Task goal: In the entries below, find the lines that include "links" and give their number as the whole reply.

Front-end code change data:
□ □ □ □ □

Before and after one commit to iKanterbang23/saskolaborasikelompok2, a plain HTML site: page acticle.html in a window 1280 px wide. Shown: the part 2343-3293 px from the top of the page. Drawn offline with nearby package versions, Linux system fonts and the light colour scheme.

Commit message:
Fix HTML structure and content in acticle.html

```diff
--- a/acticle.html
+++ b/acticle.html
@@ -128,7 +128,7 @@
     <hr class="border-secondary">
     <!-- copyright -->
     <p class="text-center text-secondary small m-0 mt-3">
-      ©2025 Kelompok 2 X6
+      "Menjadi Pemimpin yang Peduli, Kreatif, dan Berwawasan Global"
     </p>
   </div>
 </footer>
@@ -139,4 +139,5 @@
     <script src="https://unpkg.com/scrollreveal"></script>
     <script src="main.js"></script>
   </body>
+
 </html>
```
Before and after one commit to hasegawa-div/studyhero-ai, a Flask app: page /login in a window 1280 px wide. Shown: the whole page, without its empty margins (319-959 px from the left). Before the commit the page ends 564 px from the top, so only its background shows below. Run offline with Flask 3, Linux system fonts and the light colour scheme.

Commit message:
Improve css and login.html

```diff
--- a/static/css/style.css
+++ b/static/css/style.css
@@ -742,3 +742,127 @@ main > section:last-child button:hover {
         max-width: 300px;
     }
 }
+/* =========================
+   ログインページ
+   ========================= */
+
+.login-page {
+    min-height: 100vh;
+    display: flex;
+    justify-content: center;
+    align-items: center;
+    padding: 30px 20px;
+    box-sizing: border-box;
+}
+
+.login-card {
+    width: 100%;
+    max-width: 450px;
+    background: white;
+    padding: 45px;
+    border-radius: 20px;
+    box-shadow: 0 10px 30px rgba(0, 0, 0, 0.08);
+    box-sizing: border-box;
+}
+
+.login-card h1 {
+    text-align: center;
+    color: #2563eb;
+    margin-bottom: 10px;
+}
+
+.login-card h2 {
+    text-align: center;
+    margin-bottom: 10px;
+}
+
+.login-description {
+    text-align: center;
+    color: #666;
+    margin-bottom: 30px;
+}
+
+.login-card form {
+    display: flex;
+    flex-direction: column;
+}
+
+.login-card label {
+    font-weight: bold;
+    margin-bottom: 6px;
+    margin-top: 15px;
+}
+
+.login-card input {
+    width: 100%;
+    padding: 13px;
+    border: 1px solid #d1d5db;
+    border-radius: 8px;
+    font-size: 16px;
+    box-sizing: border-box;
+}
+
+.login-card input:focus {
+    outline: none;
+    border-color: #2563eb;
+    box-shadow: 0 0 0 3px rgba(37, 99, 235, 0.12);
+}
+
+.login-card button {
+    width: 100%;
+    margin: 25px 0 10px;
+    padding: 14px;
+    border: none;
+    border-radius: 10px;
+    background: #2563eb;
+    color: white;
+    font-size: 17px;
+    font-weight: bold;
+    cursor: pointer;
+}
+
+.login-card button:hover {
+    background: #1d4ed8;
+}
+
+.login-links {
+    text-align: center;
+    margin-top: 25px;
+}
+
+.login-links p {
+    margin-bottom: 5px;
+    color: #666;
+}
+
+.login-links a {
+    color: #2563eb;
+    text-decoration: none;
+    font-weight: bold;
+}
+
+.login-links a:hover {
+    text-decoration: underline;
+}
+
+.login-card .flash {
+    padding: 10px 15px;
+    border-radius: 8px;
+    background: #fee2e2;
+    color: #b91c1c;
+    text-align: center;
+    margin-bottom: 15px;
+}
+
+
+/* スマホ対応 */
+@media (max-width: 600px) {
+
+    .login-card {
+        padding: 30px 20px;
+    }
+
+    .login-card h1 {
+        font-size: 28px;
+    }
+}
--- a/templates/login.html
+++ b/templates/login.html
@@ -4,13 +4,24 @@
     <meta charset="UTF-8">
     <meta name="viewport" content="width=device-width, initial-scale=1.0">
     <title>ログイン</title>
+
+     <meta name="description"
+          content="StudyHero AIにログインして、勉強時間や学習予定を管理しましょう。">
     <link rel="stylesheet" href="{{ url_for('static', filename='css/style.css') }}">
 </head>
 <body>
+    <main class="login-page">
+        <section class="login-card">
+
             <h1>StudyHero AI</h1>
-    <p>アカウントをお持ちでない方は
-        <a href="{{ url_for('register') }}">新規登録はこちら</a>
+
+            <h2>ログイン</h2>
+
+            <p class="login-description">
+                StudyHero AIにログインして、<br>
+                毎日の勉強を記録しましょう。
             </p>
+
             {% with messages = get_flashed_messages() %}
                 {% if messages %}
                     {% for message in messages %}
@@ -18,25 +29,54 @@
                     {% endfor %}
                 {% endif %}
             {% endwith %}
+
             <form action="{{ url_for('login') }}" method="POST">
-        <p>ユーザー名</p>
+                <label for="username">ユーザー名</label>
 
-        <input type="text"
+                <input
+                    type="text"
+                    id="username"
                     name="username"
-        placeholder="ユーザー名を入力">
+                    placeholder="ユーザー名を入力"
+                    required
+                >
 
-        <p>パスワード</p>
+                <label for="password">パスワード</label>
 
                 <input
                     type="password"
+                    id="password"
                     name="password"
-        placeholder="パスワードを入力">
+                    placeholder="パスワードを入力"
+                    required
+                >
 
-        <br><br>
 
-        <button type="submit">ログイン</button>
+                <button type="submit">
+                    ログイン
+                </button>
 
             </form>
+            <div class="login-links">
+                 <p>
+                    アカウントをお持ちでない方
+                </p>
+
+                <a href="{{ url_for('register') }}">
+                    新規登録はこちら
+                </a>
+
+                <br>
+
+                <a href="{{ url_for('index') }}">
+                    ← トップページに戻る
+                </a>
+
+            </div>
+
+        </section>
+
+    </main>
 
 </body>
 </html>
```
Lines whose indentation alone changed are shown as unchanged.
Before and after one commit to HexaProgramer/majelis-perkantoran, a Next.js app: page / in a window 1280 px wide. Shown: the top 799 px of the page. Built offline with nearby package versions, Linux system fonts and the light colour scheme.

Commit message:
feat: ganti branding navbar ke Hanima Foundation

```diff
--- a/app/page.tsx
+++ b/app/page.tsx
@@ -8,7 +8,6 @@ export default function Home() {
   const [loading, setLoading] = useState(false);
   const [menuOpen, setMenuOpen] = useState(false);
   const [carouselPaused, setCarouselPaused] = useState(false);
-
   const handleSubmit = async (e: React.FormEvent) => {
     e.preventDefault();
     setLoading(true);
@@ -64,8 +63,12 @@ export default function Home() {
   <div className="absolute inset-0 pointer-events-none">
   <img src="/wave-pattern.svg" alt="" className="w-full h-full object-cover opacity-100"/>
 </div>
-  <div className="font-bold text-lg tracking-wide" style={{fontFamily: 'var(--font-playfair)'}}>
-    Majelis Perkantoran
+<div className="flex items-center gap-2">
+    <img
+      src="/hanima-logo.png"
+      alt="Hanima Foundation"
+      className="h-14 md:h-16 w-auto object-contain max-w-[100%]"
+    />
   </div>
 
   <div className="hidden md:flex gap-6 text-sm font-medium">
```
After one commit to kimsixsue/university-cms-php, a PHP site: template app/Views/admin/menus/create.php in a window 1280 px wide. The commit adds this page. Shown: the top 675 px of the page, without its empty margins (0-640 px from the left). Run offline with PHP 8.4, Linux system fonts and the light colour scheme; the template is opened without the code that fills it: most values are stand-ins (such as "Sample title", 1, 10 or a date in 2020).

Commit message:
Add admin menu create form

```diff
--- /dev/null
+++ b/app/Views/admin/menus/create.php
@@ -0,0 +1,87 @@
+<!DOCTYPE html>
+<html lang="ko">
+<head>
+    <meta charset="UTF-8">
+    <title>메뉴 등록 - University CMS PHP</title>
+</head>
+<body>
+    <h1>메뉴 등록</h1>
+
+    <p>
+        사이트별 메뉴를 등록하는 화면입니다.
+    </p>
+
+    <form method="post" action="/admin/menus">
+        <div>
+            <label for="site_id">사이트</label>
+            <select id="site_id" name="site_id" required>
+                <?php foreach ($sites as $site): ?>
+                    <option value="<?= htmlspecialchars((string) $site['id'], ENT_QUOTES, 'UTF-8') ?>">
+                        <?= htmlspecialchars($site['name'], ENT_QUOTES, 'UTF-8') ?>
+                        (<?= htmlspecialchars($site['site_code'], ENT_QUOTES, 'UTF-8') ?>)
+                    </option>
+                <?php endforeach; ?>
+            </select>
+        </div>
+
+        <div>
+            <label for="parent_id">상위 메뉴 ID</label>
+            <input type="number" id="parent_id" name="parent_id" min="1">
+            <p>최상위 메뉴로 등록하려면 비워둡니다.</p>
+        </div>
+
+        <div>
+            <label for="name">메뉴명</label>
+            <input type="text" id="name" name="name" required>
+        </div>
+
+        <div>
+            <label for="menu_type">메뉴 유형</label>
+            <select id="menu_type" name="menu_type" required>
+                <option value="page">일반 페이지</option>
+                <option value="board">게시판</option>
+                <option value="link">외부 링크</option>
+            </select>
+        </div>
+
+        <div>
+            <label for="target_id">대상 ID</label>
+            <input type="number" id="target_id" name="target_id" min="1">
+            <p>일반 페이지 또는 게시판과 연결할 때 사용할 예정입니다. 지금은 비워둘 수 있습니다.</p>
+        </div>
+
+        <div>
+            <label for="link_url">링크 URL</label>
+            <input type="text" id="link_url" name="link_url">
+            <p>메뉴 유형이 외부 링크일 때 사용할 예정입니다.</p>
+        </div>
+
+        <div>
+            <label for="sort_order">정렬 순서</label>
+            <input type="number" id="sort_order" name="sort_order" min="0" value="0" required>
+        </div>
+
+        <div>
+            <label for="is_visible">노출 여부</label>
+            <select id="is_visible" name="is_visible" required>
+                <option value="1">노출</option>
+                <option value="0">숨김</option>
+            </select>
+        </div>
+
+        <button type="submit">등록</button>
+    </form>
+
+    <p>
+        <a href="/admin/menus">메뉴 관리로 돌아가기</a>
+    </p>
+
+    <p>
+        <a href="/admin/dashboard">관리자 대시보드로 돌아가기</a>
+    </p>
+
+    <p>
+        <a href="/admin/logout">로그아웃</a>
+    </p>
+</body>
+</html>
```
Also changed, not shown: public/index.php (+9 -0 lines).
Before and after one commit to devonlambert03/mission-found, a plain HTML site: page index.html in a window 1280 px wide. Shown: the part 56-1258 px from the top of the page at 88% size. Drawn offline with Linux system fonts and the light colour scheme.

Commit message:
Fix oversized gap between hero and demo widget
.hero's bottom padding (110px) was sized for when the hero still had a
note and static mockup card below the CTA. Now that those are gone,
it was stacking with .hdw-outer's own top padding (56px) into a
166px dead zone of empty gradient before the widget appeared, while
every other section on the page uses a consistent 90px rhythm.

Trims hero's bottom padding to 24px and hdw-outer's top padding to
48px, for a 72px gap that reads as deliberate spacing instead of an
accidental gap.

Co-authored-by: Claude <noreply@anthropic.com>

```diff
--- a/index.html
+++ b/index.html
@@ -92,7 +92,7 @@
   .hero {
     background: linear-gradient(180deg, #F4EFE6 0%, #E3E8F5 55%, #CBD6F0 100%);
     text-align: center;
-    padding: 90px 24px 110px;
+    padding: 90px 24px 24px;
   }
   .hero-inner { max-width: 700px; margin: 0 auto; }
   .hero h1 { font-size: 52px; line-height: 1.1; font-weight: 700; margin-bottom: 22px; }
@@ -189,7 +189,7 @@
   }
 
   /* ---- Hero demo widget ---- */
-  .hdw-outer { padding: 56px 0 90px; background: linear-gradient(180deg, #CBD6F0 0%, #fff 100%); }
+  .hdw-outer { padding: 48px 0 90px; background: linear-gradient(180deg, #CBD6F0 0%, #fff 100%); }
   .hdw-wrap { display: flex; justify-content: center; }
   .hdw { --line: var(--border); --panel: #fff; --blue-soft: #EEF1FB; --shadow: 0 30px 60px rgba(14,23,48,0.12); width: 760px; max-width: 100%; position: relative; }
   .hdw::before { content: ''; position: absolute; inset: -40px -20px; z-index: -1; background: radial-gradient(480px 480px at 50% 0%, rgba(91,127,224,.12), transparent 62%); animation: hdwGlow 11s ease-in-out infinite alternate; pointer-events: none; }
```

□ □ □ □ □

Result: 5